Combine all ingredients and pour into a greased 9″ x 13″ pan. Bake at 350 degrees for 45 minutes or until firm and caramel brown on top. Frost with this simple, delicious, not-too-sweet cream cheese frosting.
Cream Cheese Frosting
1 stick butter (4oz, softened)
1 block cream cheese (softened)
1 tsp. vanilla
1/4 tsp salt
2 cups powdered sugar
Beat all ingredients till smooth and frost your completely cooled cake.
This past year has been a wild one but afforded our family the time to start our first serious garden project at this house. I started the plans in November when my boys were out of the country with no idea that we would have ALL THE TIME WE COULD WANT to get it off the ground (or is that “in the ground”?)

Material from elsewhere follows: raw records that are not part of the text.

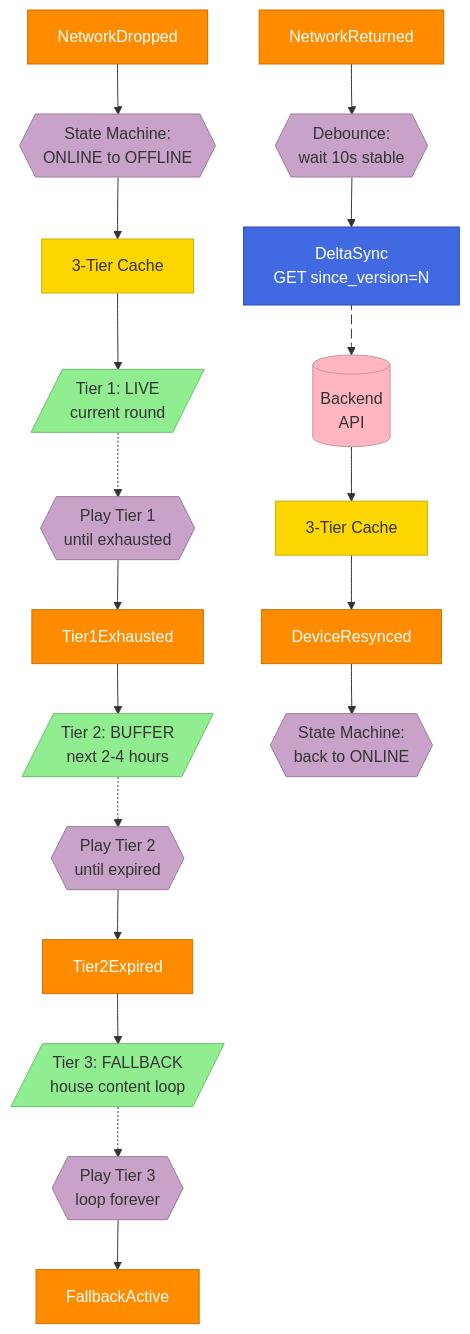
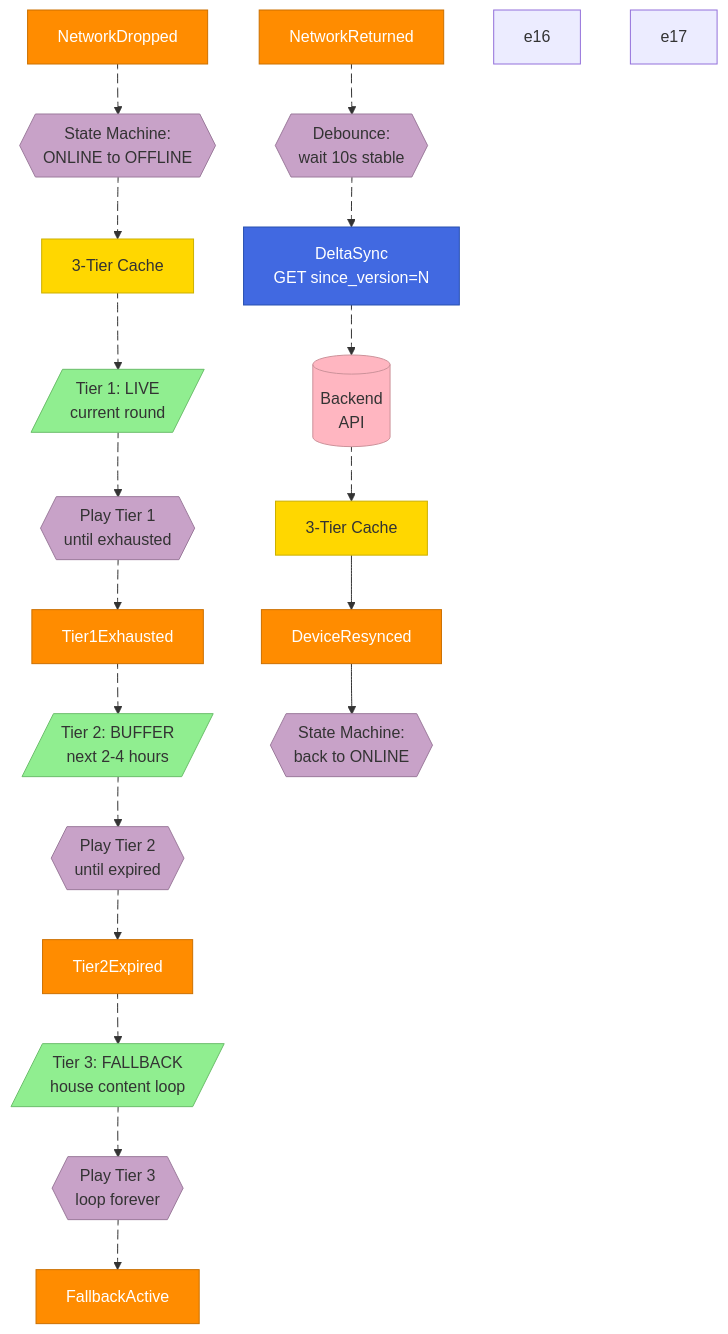
Before and after one commit to wasikarn/jira-generator: the diagram in scripts/diagrams/10-4-process-offline.mmd, drawn with Mermaid. The commit also changed 15 other files, not shown here.

First line of the commit message:
feat: add edge animations to all flowchart diagrams across Sections 4-11

```diff
--- a/scripts/diagrams/10-4-process-offline.mmd
+++ b/scripts/diagrams/10-4-process-offline.mmd
@@ -1,72 +1,88 @@
 flowchart TD
     E_DROP["NetworkDropped"]
     POL_OFFLINE{{"State Machine:<br/>ONLINE to OFFLINE"}}
     AGG_CACHE["3-Tier Cache"]
     RM_T1[/"Tier 1: LIVE<br/>current round"/]
     POL_T1{{"Play Tier 1<br/>until exhausted"}}
     E_T1_DONE["Tier1Exhausted"]
     RM_T2[/"Tier 2: BUFFER<br/>next 2-4 hours"/]
     POL_T2{{"Play Tier 2<br/>until expired"}}
     E_T2_DONE["Tier2Expired"]
     RM_T3[/"Tier 3: FALLBACK<br/>house content loop"/]
     POL_T3{{"Play Tier 3<br/>loop forever"}}
     E_FALLBACK["FallbackActive"]
 
     E_RETURN["NetworkReturned"]
     POL_DEBOUNCE{{"Debounce:<br/>wait 10s stable"}}
     C_SYNC["DeltaSync<br/>GET since_version=N"]
     EXT_API[("Backend<br/>API")]
     AGG_CACHE2["3-Tier Cache"]
     E_SYNCED["DeviceResynced"]
     POL_RESUME{{"State Machine:<br/>back to ONLINE"}}
 
-    E_DROP --> POL_OFFLINE
-    POL_OFFLINE --> AGG_CACHE
-    AGG_CACHE --> RM_T1
-    RM_T1 -.-> POL_T1
-    POL_T1 --> E_T1_DONE
-    E_T1_DONE --> RM_T2
-    RM_T2 -.-> POL_T2
-    POL_T2 --> E_T2_DONE
-    E_T2_DONE --> RM_T3
-    RM_T3 -.-> POL_T3
-    POL_T3 --> E_FALLBACK
+    E_DROP e2@--> POL_OFFLINE
+    POL_OFFLINE e3@--> AGG_CACHE
+    AGG_CACHE e4@--> RM_T1
+    RM_T1 e5@-.-> POL_T1
+    POL_T1 e6@--> E_T1_DONE
+    E_T1_DONE e7@--> RM_T2
+    RM_T2 e8@-.-> POL_T2
+    POL_T2 e9@--> E_T2_DONE
+    E_T2_DONE e10@--> RM_T3
+    RM_T3 e11@-.-> POL_T3
+    POL_T3 e12@--> E_FALLBACK
 
-    E_RETURN --> POL_DEBOUNCE
-    POL_DEBOUNCE --> C_SYNC
+    E_RETURN e13@--> POL_DEBOUNCE
+    POL_DEBOUNCE e14@--> C_SYNC
     C_SYNC e1@--> EXT_API
-    EXT_API --> AGG_CACHE2
+    EXT_API e15@--> AGG_CACHE2
     e1@{ animation: slow }
-    AGG_CACHE2 --> E_SYNCED
-    E_SYNCED --> POL_RESUME
+    e2@{ animation: fast }
+    e3@{ animation: fast }
+    e4@{ animation: fast }
+    e5@{ animation: fast }
+    e6@{ animation: fast }
+    e7@{ animation: fast }
+    e8@{ animation: fast }
+    e9@{ animation: fast }
+    e10@{ animation: fast }
+    e11@{ animation: fast }
+    e12@{ animation: fast }
+    e13@{ animation: fast }
+    e14@{ animation: fast }
+    e15@{ animation: slow }
+    e16@{ animation: fast }
+    e17@{ animation: fast }
+    AGG_CACHE2 e16@--> E_SYNCED
+    E_SYNCED e17@--> POL_RESUME
 
     %% Events - Orange
     style E_DROP fill:#FF8C00,stroke:#CC7000,color:#fff
     style E_T1_DONE fill:#FF8C00,stroke:#CC7000,color:#fff
     style E_T2_DONE fill:#FF8C00,stroke:#CC7000,color:#fff
     style E_FALLBACK fill:#FF8C00,stroke:#CC7000,color:#fff
     style E_RETURN fill:#FF8C00,stroke:#CC7000,color:#fff
     style E_SYNCED fill:#FF8C00,stroke:#CC7000,color:#fff
 
     %% Commands - Blue
     style C_SYNC fill:#4169E1,stroke:#2850B0,color:#fff
 
     %% Aggregates - Yellow
     style AGG_CACHE fill:#FFD700,stroke:#CCB000,color:#333
     style AGG_CACHE2 fill:#FFD700,stroke:#CCB000,color:#333
 
     %% Policies - Lilac
     style POL_OFFLINE fill:#C8A2C8,stroke:#9B7A9B,color:#333
     style POL_T1 fill:#C8A2C8,stroke:#9B7A9B,color:#333
     style POL_T2 fill:#C8A2C8,stroke:#9B7A9B,color:#333
     style POL_T3 fill:#C8A2C8,stroke:#9B7A9B,color:#333
     style POL_DEBOUNCE fill:#C8A2C8,stroke:#9B7A9B,color:#333
     style POL_RESUME fill:#C8A2C8,stroke:#9B7A9B,color:#333
 
     %% Read Models - Green
     style RM_T1 fill:#90EE90,stroke:#6BBE6B,color:#333
     style RM_T2 fill:#90EE90,stroke:#6BBE6B,color:#333
     style RM_T3 fill:#90EE90,stroke:#6BBE6B,color:#333
 
     %% External - Pink
     style EXT_API fill:#FFB6C1,stroke:#CC929A,color:#333
```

We’ve completed SO many indoor projects in the past four years (I promise that one of these days I will post about our hall bathroom, game room and basement bathroom remodels), but it’s time to head outdoors. Our goal was to have a big enough vegetable garden to provide for our family with dreams of having plenty to share with friends and neighbors. Honestly, I also wanted a project big enough for my three children to be able to pitch in as well! Hard work is a great teacher and so much fun.
We planned for 32′ x 18′ of fenced space for annuals (I’m not interested in sharing with my wild neighbors) with an additional 3′ on each side for perennials. We’re starting this experiment with Charles Dowding’s no-dig approach. (As a side-note: if you need a way to escape the craziness of life, Charles Dowding’s YouTube videos are inspiring and really restful.) Now, let the digging begin. No, no digging. Well, we did dig the holes for posts but I think our garden still qualifies. My oldest daughter, Annika, and I got the holes dug for the posts in about a week. Not bad! We chose 6′ cow fencing for our sides and left a 4′ space on the east end for an entry gate.
Next we posted on NextDoor for cardboard boxes and were able to collect plenty to cover the entire garden area. Our walkways and entry area needed a solid mulching so we sent a request to ChipDrop and got a beautiful FREE load of wood chips from a local arborist. We found a local landscape company that had a February special that would deliver garden soil if we purchased 5 yards so $150 later, we were set. We spent a few days with the wheelbarrow and placed the materials in a pattern of rows that I planned out with the help of the Farmer’s Almanac online Garden Planner tool. We were ready to… wait. It was only the end of February. Our last frost date isn’t until April 27th dang it! Patience is a virtue and indoor seed starting is about to become a new skill.
My husband thought I needed a little shed-type entry area to hang tools and provide some shade for our house critters that like to visit the garden with me. He built a 4′ x 6′ garden hut that is perfect for all of us. That’s Misty the dog and Winter the bunny taking advantage of the shade – getting a break from their hard work.
Overall we have been extremely pleased with the results of the project. We were amazed at the amount of vegetables we have harvested and the fun it has been to cultivate. If I were to start this again there are a few things I would change. First, I would have made sure there were NO exposed seams in the cardboard. The weeds we had in the garden (namely: Bermuda grass, wild chive and dandelion) all came up through the spots that we did not layer the cardboard at the seams. We continue to weed those spots but hope with diligence that they will clear out eventually. Second, we would have dug a trench round the whole project. Because Bermuda grass spread with runners as well as by roots and seed, we are now digging a trench that will be maintained to spot those stragglers. All in all, it has been SO worth it.